The day had started off well.  Lyn had woken feeling a bit better.  She felt active and ate well at lunch.  She was in a good mood and didn't argue over anything.

Spring is starting in New Mexico and Mom was able to convince Lyn to sit out in the warm sun for a bit after lunch.  She relaxed into the warmth and soon was fading.  When Mom suggested a nap, Lyn readily agreed.

She changed into her pajamas and napped for two solid hours.  She had to keep her door closed or Nikka was going to crawl up in the bed with her.  By 4:30, Lyn was done with dinner and by 6 she was done for the night.

She has decided she needs to stay home another day.  Mom has sent an email to notify the staff.  Hopefully, another day of napping will help her mend.

Wednesday, March 5, 2014

Watching TV

Lyn's sick again.

She came home early from day hab.  She's got a cold and has already gone through a box of tissues.  Hopefully, this cold won't last too long or go into another big infection.  It was only a month ago that she had her last one.

I expect that she'll spend today napping and watching tv.  Not a bad way to spend the day when you're feeling poorly and you have an attentive buddy at your side.

Tuesday, March 4, 2014

Not to Complicate Matters

In reading through Alzheimer's news yesterday, I found a study on twins with Alzheimer's which was very interesting because it looked at the brains of twins after they had passed.  At least one twin of each pair had been diagnosed with Alzheimer's before their deaths.  Not only had the twins shows similar progression of symptoms; their brains had similar damage.

The part that jumped out at me, however, was the opening sentence of the news release (linked above).  It states, "Despite widespread use of a single term, Alzheimer’s disease is actually a diverse collection of diseases, symptoms and pathological changes."  This stands out because it is the first time I've seen Alzheimer's referred to as more than a single disease.

If this is true, it may explain a number of things that have been previously noted about Alzheimer's  and the people who have it.  Why is it so hard to find the cause; not just an increased risk factor?  Why have we been unable to devise a definitive test?  Why have we been unable to develop an effective treatment or prophylactic?  Why does the disease progress so differently from patient to patient?  We recognize themes and variations on patterns seen with the patients, but my sister's experience will differ quite a bit from that of another person.  It differs even from what we saw with my Grandmother.
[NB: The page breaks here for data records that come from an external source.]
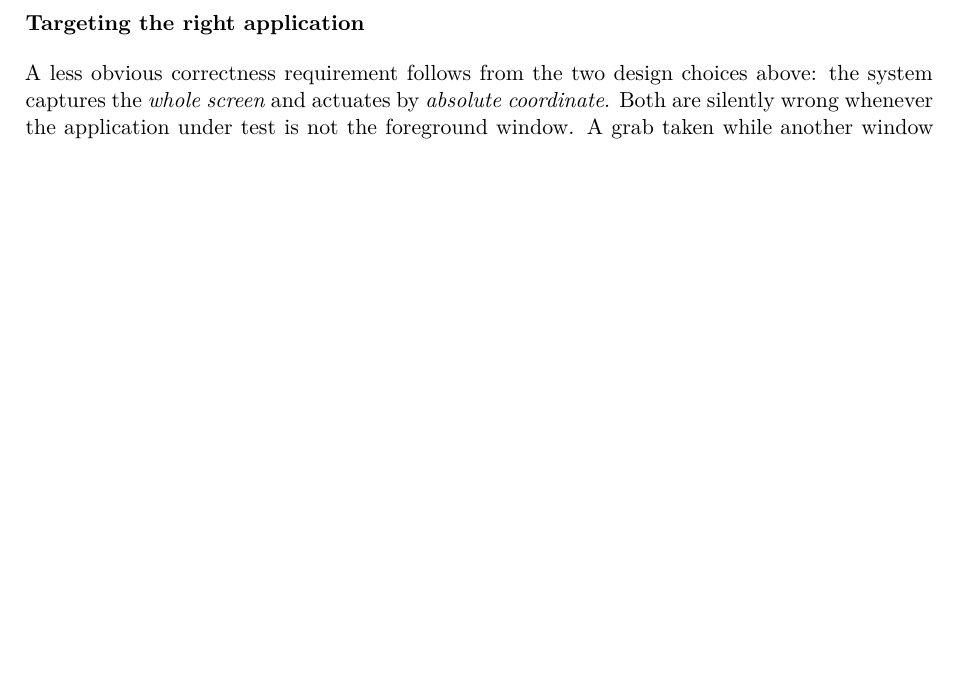
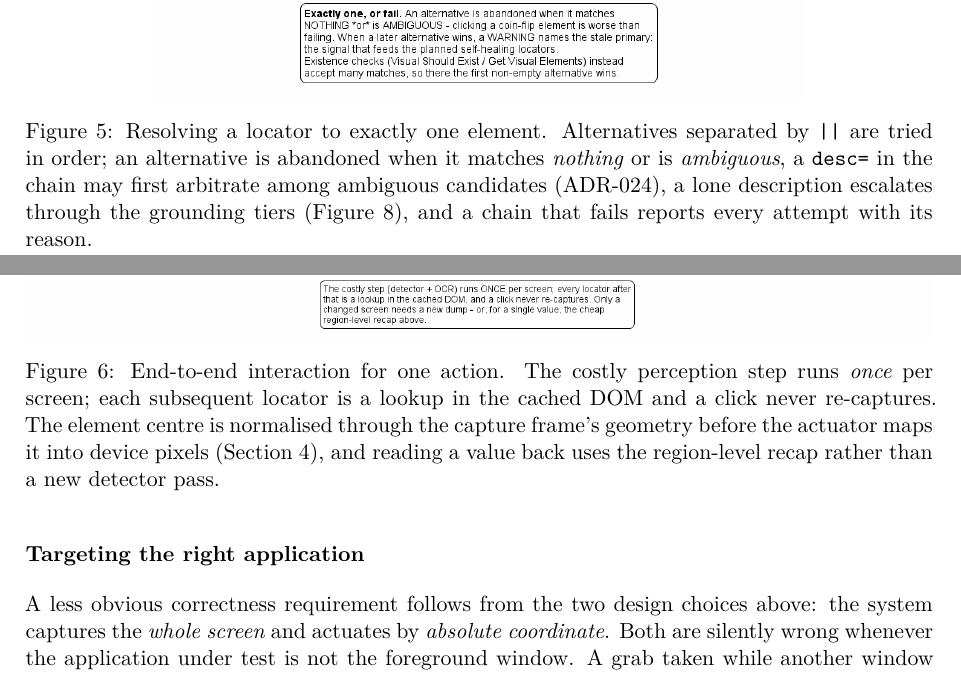
Before and after one commit to milanac030988/vizdom, a LaTeX paper (report/vizdom_report_en.tex): part of page 17 of 26 before the commit and two parts of pages 18 and 19 of 29 after it, the two joined at a grey line, cut at the place of the change, the shorter picture padded with empty space. Compiled offline with XeLaTeX.

Commit message:
docs(locators): flow and sequence diagrams for locating an element
Two diagrams for the path a test actually takes, which existing figures did not
cover (they stop at screenshot -> DOM):

- locator_resolution.puml (activity): "|| " alternatives tried in order, the
  exactly-one-or-fail contract, both fall-through causes (nothing matched AND
  ambiguous), desc= arbitration over ambiguous candidates, escalation for a
  lone description, and the failure that reports every attempt with its reason.
- locator_sequence.puml: end-to-end Click Visual across VisualGuiLibrary,
  LocatorParser, ElementFinder, DescriptionResolver, the model, and the
  actuator - showing the parse-once economics (perception once per screen, a
  click never re-captures), the fallback warning, normalisation through the
  capture frame geometry, and the ADR-023 recap for reading a value back.

Rendered into the report (fig:locatorflow, fig:locatorseq) and embedded on the
USAGE and architecture pages; both added to regen_figures.sh.

```diff
--- a/report/vizdom_report_en.tex
+++ b/report/vizdom_report_en.tex
@@ -667,6 +667,30 @@ Actions resolve a locator to an element, convert its center to normalized
 coordinates, and delegate to the actuator, so the same test runs locally, over
 gRPC, or against a robot arm without change.
 
+\begin{figure}[H]
+  \centering
+  \includegraphics[width=0.72\linewidth]{Locator_Resolution.png}
+  \caption{Resolving a locator to exactly one element. Alternatives separated by
+  \code{||} are tried in order; an alternative is abandoned when it matches
+  \emph{nothing} or is \emph{ambiguous}, a \code{desc=} in the chain may first
+  arbitrate among ambiguous candidates (ADR-024), a lone description escalates
+  through the grounding tiers (Figure~\ref{fig:descgrounding}), and a chain that
+  fails reports every attempt with its reason.}
+  \label{fig:locatorflow}
+\end{figure}
+
+\begin{figure}[H]
+  \centering
+  \includegraphics[width=\linewidth]{Locator_Sequence.png}
+  \caption{End-to-end interaction for one action. The costly perception step runs
+  \emph{once} per screen; each subsequent locator is a lookup in the cached DOM and
+  a click never re-captures. The element centre is normalised through the capture
+  frame's geometry before the actuator maps it into device pixels
+  (Section~\ref{sec:impl}), and reading a value back uses the region-level recap
+  rather than a new detector pass.}
+  \label{fig:locatorseq}
+\end{figure}
+
 \subsubsection*{Targeting the right application}
 A less obvious correctness requirement follows from the two design choices above:
 the system captures the \emph{whole screen} and actuates by \emph{absolute
```
Also changed, not shown: docs/USAGE.md (+4 -0 lines), docs/architecture.md (+6 -0 lines), report/figures/Locator_Resolution.png (added), report/figures/Locator_Sequence.png (added), 3 other files.
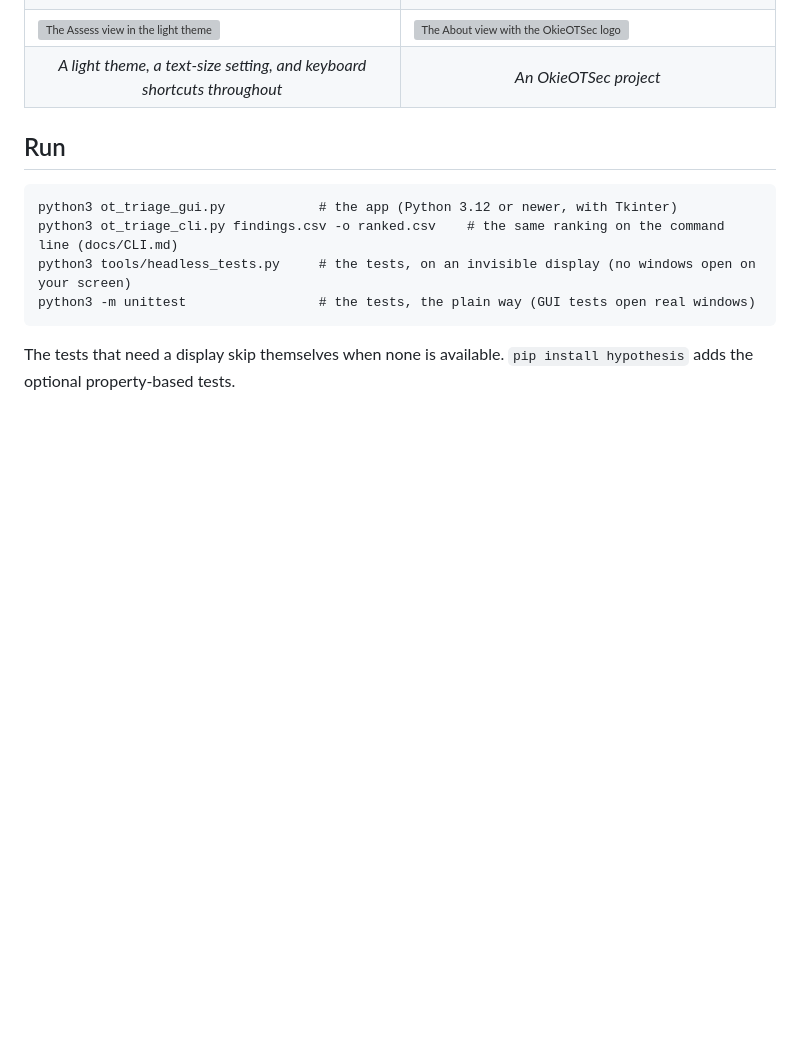
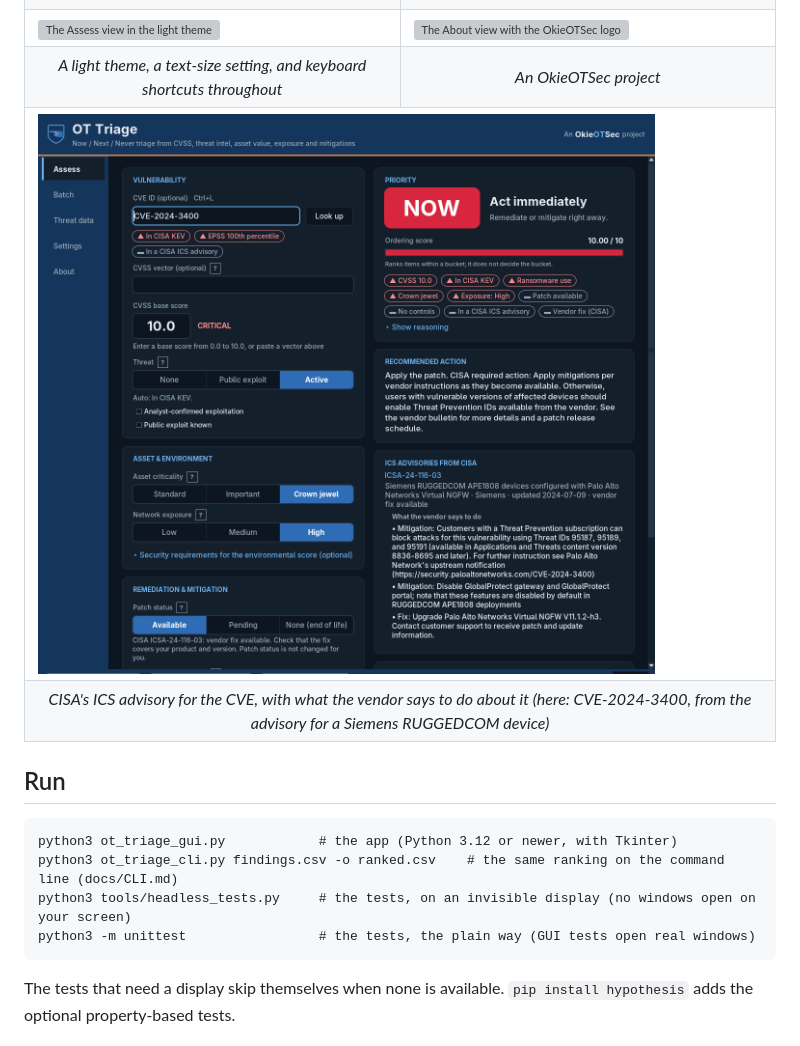
Before and after one commit to okieotsec/ot-triage, a Markdown page: README.md, the part around the change. Drawn GitHub-style; pictures changed too: docs/images/advisory-steps-dark.png (added); blank space fills up the shorter version; grey boxes are pictures that could not be loaded.

Commit message:
README: show what the vendor says to do in the screenshots
Co-Authored-By: Claude Sonnet 5.5 <noreply@anthropic.com>

```diff
--- a/README.md
+++ b/README.md
@@ -40,6 +40,12 @@ threat-data update that you start yourself.
   <tr>
     <td align="center"><em>A light theme, a text-size setting, and keyboard shortcuts throughout</em></td>
     <td align="center"><em>An OkieOTSec project</em></td>
+  </tr>
+  <tr>
+    <td colspan="2"><img src="docs/images/advisory-steps-dark.png" alt="The Assess view for an actively exploited firewall flaw on a crown-jewel asset, with the CISA ICS advisory that names it and what the vendor says to do: mitigations and a fix, in the vendor's own words"></td>
+  </tr>
+  <tr>
+    <td colspan="2" align="center"><em>CISA's ICS advisory for the CVE, with what the vendor says to do about it (here: CVE-2024-3400, from the advisory for a Siemens RUGGEDCOM device)</em></td>
   </tr>
 </table>
 
```
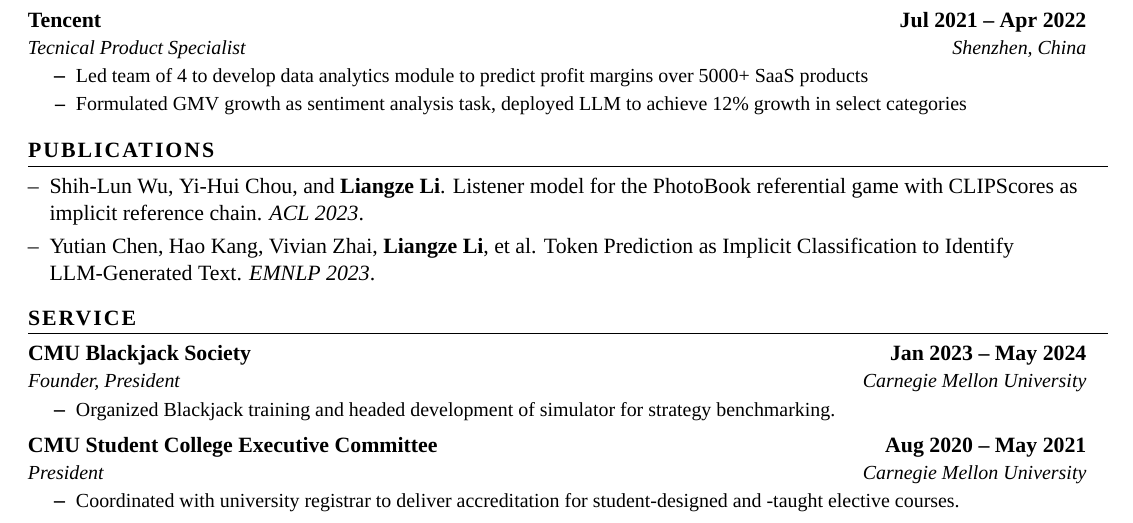
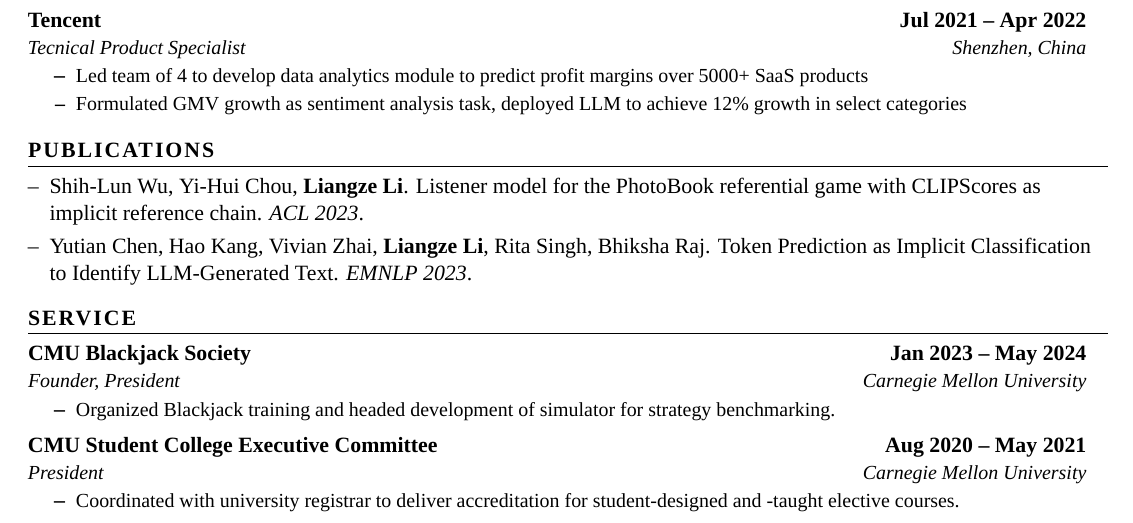
Before and after one commit to cterdam/resume, a LaTeX document (tex/llz.tex): part of the page, cut so that both start at the same text. Compiled offline with XeLaTeX.

Commit message:
[publications] complete list

```diff
--- a/tex/llz.tex
+++ b/tex/llz.tex
@@ -237,15 +237,15 @@
 \simpleListStart
 
     \simpleListItem{
-        Shih-Lun Wu, Yi-Hui Chou, and \textbf{Liangze Li}. Listener model for
+        Shih-Lun Wu, Yi-Hui Chou, \textbf{Liangze Li}. Listener model for
         the PhotoBook referential game with CLIPScores as implicit reference
         chain. \textit{ACL 2023}.\\
     }
 
     \simpleListItem{
-        Yutian Chen, Hao Kang, Vivian Zhai, \textbf{Liangze Li}, et al. Token
-        Prediction as Implicit Classification to Identify LLM-Generated Text.
-        \textit{EMNLP 2023}.\\
+        Yutian Chen, Hao Kang, Vivian Zhai, \textbf{Liangze Li}, Rita Singh,
+        Bhiksha Raj. Token Prediction as Implicit Classification to Identify
+        LLM-Generated Text. \textit{EMNLP 2023}.\\
     }
 
 \simpleListEnd
```
Also changed, not shown: tex/llz.pdf.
Could it be that, perhaps, we've been wrong and we're really dealing with multiple diseases?

Monday, March 3, 2014

Keeping Warm

Lyn complained of being cold as she sat watching Cinderella yesterday afternoon.  Mom was just pulling sheets out of the dryer when Lyn spoke up.  So she wrapped the hot sheets around Lyn.

Lyn was quite happy with the arrangement.  Keep in mind that she had a wool blanket over her lap, had on two pair of socks, sweat pants and a sweat shirt.  She reminds me of our Grandmother with her inability to keep warm.

The sheets made all the difference.